4 May 2016 12:00 am - 0     - {{hitsCtrl.values.hits}}


The national or consensus Government has pledged that after May Day and its roaring rallies, priority would be given to the implementation of promises or policies relating to vital areas. On Monday the Daily Mirror in its Editorial spotlighted the Government’s plan to make it compulsory for children between the ages of 5 and 16 to go to school and receive a life-building education. Parents who fail to ensure this will be guilty of an offence.

Today we wish to spotlight another vital area-health care for all and measures to bring about an awareness that healing is not a business but a vocation and the patient is sacred.

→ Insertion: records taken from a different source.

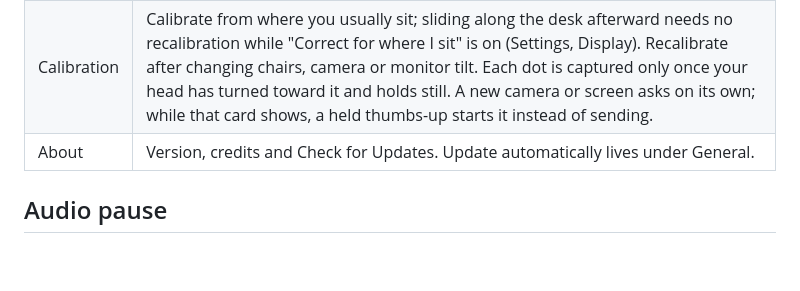
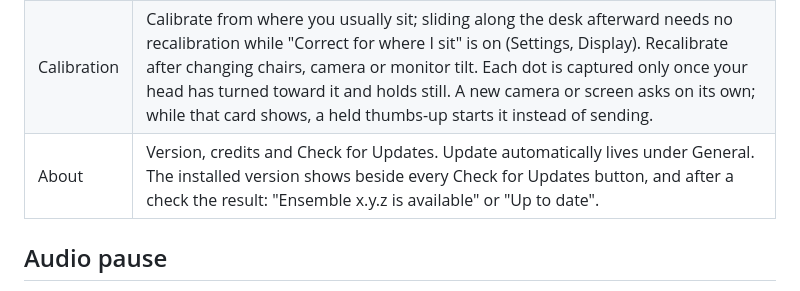
Before and after one commit to HirdayGupta/ensemble, a Markdown page: docs/gestures.md, the part around the change. Drawn GitHub-style; blank space fills up the shorter version.

Commit message:
The gestures guide describes the version and check result beside Check for Updates
Co-Authored-By: Claude Opus 5.5 <noreply@anthropic.com>

```diff
--- a/docs/gestures.md
+++ b/docs/gestures.md
@@ -34,7 +34,7 @@ Two guards apply only while dictating. The switch wait does not advance while yo
 | Gestures | Remap gestures, including turning the thumbs-up send off, and the hold time. Warn when my look leaves Claude (on by default). Headphone presses on or off (on by default). |
 | Display | Show the nose dot, highlight the session you face, pointer smoothing, correct for where I sit (on by default), live sound bars (asks for microphone access), reverse the pinch-and-drag direction, the send countdown. |
 | Calibration | Calibrate from where you usually sit; sliding along the desk afterward needs no recalibration while "Correct for where I sit" is on (Settings, Display). Recalibrate after changing chairs, camera or monitor tilt. Each dot is captured only once your head has turned toward it and holds still. A new camera or screen asks on its own; while that card shows, a held thumbs-up starts it instead of sending. |
-| About | Version, credits and Check for Updates. Update automatically lives under General. |
+| About | Version, credits and Check for Updates. Update automatically lives under General. The installed version shows beside every Check for Updates button, and after a check the result: "Ensemble x.y.z is available" or "Up to date". |
 
 ## Audio pause
 
```
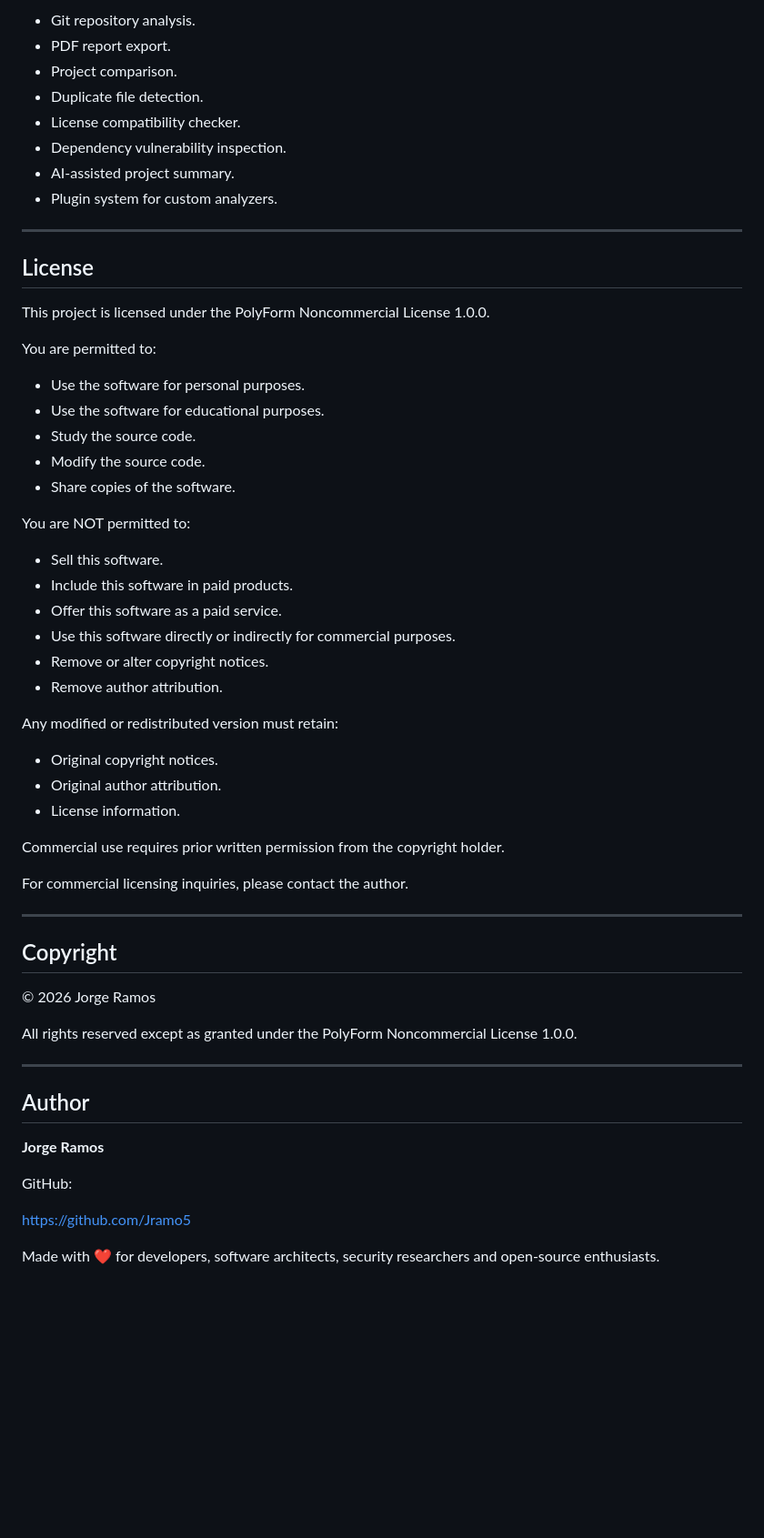
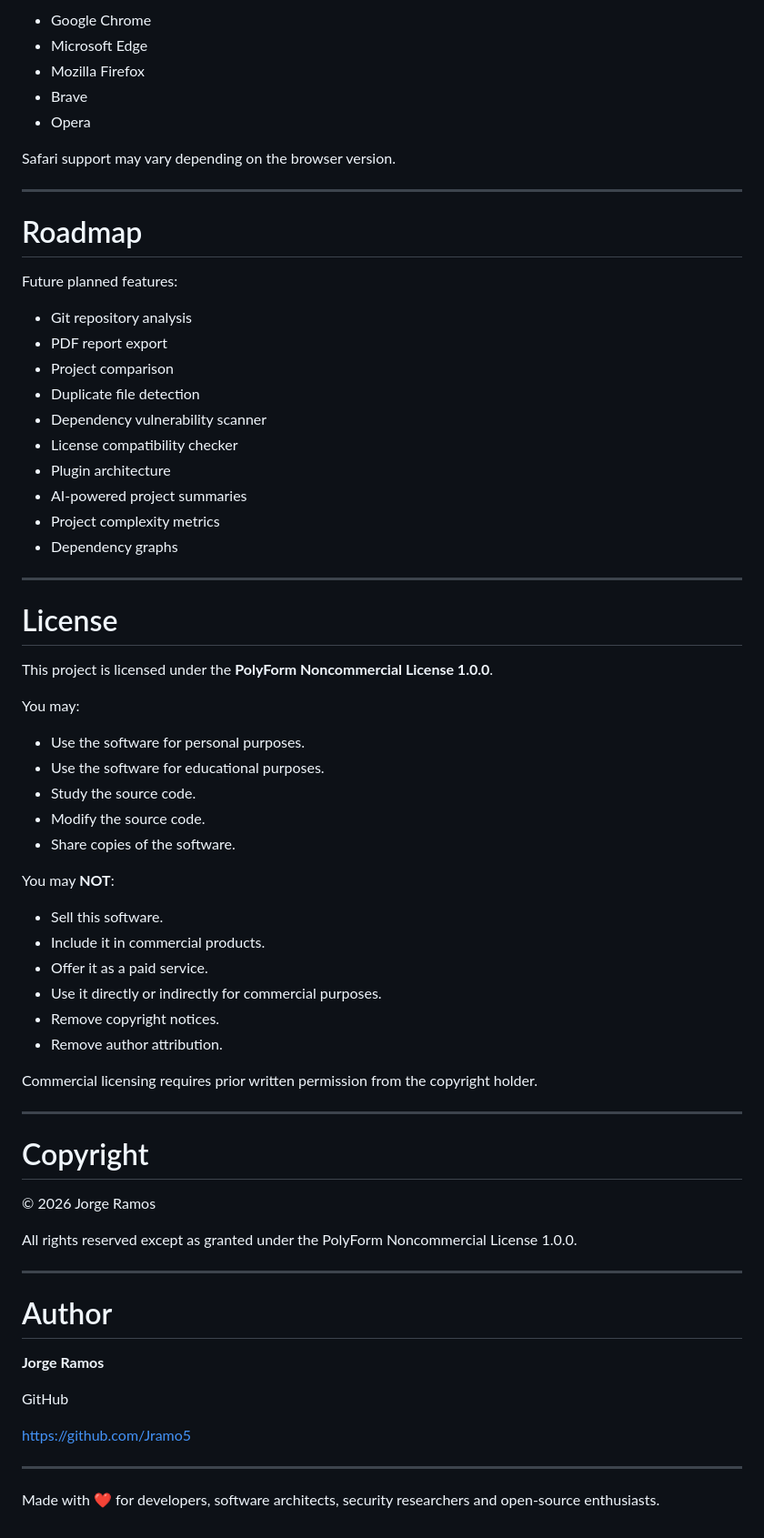
Before and after one commit to Jramo5/Project-ZIP-Analyzer, a Markdown page: README.md, the part around one of its changes. Shown at 91% size. Drawn GitHub-style; blank space fills up the shorter version.

```diff
--- a/README.md
+++ b/README.md
@@ -264,20 +297,36 @@ Future planned features include:
 
-* Git repository analysis.
-* PDF report export.
-* Project comparison.
-* Duplicate file detection.
-* License compatibility checker.
-* Dependency vulnerability inspection.
-* AI-assisted project summary.
-* Plugin system for custom analyzers.
+* Google Chrome
+* Microsoft Edge
+* Mozilla Firefox
+* Brave
+* Opera
+
+Safari support may vary depending on the browser version.
 
 ---
 
-## License
+# Roadmap
 
-This project is licensed under the PolyForm Noncommercial License 1.0.0.
+Future planned features:
 
-You are permitted to:
+* Git repository analysis
+* PDF report export
+* Project comparison
+* Duplicate file detection
+* Dependency vulnerability scanner
+* License compatibility checker
+* Plugin architecture
+* AI-powered project summaries
+* Project complexity metrics
+* Dependency graphs
+
+---
+
+# License
+
+This project is licensed under the **PolyForm Noncommercial License 1.0.0**.
+
+You may:
 
 * Use the software for personal purposes.
 * Use the software for educational purposes.
@@ -285,28 +334,20 @@ You are permitted to:
 * Modify the source code.
 * Share copies of the software.
 
-You are NOT permitted to:
+You may **NOT**:
 
 * Sell this software.
-* Include this software in paid products.
-* Offer this software as a paid service.
-* Use this software directly or indirectly for commercial purposes.
-* Remove or alter copyright notices.
+* Include it in commercial products.
+* Offer it as a paid service.
+* Use it directly or indirectly for commercial purposes.
+* Remove copyright notices.
 * Remove author attribution.
 
-Any modified or redistributed version must retain:
-
-* Original copyright notices.
-* Original author attribution.
-* License information.
-
-Commercial use requires prior written permission from the copyright holder.
-
-For commercial licensing inquiries, please contact the author.
+Commercial licensing requires prior written permission from the copyright holder.
 
 ---
 
-## Copyright
+# Copyright
 
 © 2026 Jorge Ramos
 
@@ -314,12 +355,14 @@ All rights reserved except as granted under the PolyForm Noncommercial License 1
 
 ---
 
-## Author
+# Author
 
 **Jorge Ramos**
 
-GitHub:
+GitHub
 
 https://github.com/Jramo5
 
+---
+
 Made with ❤️ for developers, software architects, security researchers and open-source enthusiasts.
```
Also changed, not shown: other parts of README.md (+145 -112 lines).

An important paradigm shift needs to come through a national health policy where all forms of healing - allopathy, various forms of  ayurveda, homoeopathy, acupuncture and other forms of healing - are given an equal place.

At present far too much emphasis is given, especially in city and sub-urban areas, to allopathy  or western medicine. That may be one of the reasons why the private health sector has become one of the biggest profitable businesses with a growing number of private hospitals, medical specialists, trans-national pharmaceutical companies and others making millions of rupees at the expense of the unsuspecting and helpless patients.

Last year, after a decade of delays and allegedly corrupt practices mainly by drug companies, Parliament unanimously approved legislation for the implementation of Prof. Senaka Bibile’s national medicinal drugs policy. In terms of this, a high-powered National Medicines Regulatory Authority (NMRA) was appointed mainly to ensure that the people have access to quality drugs at affordable prices. Financial resources for the high-powered NMRA were approved only in November last year. Its Chairman Prof. Laal Jayakody, Chief  Executive Officer Prof. Krishantha Weerasuriya and others are working in a spirit of sincerity and sacrifice to restore a health service where the well-being of patients is given top priority. Health Ministry officials have still not gazetted regulations to monitor and control the prices of drugs. We hope this would be done soon so that the complex process of testing the quality, efficacy and the safety of drugs could be streamlined with full use being made of the latest methods of medical technology - a facility that Prof. Bibile did not have in the 1970s. 

While the NMRA is given facilities and encouragement to achieve its objectives, the Government needs to take practical steps to revive other forms of healing and give the people an awareness of the options and health benefits available to them.

 For thousands of years Sri Lanka has experienced the great healing power of ayurveda. The Lord Buddha himself has referred to the healing power in thousands of varieties of herbs and plants. For instance the good old Kothamalli is still widely used by millions of people for relief from fever, colds and other ailments. 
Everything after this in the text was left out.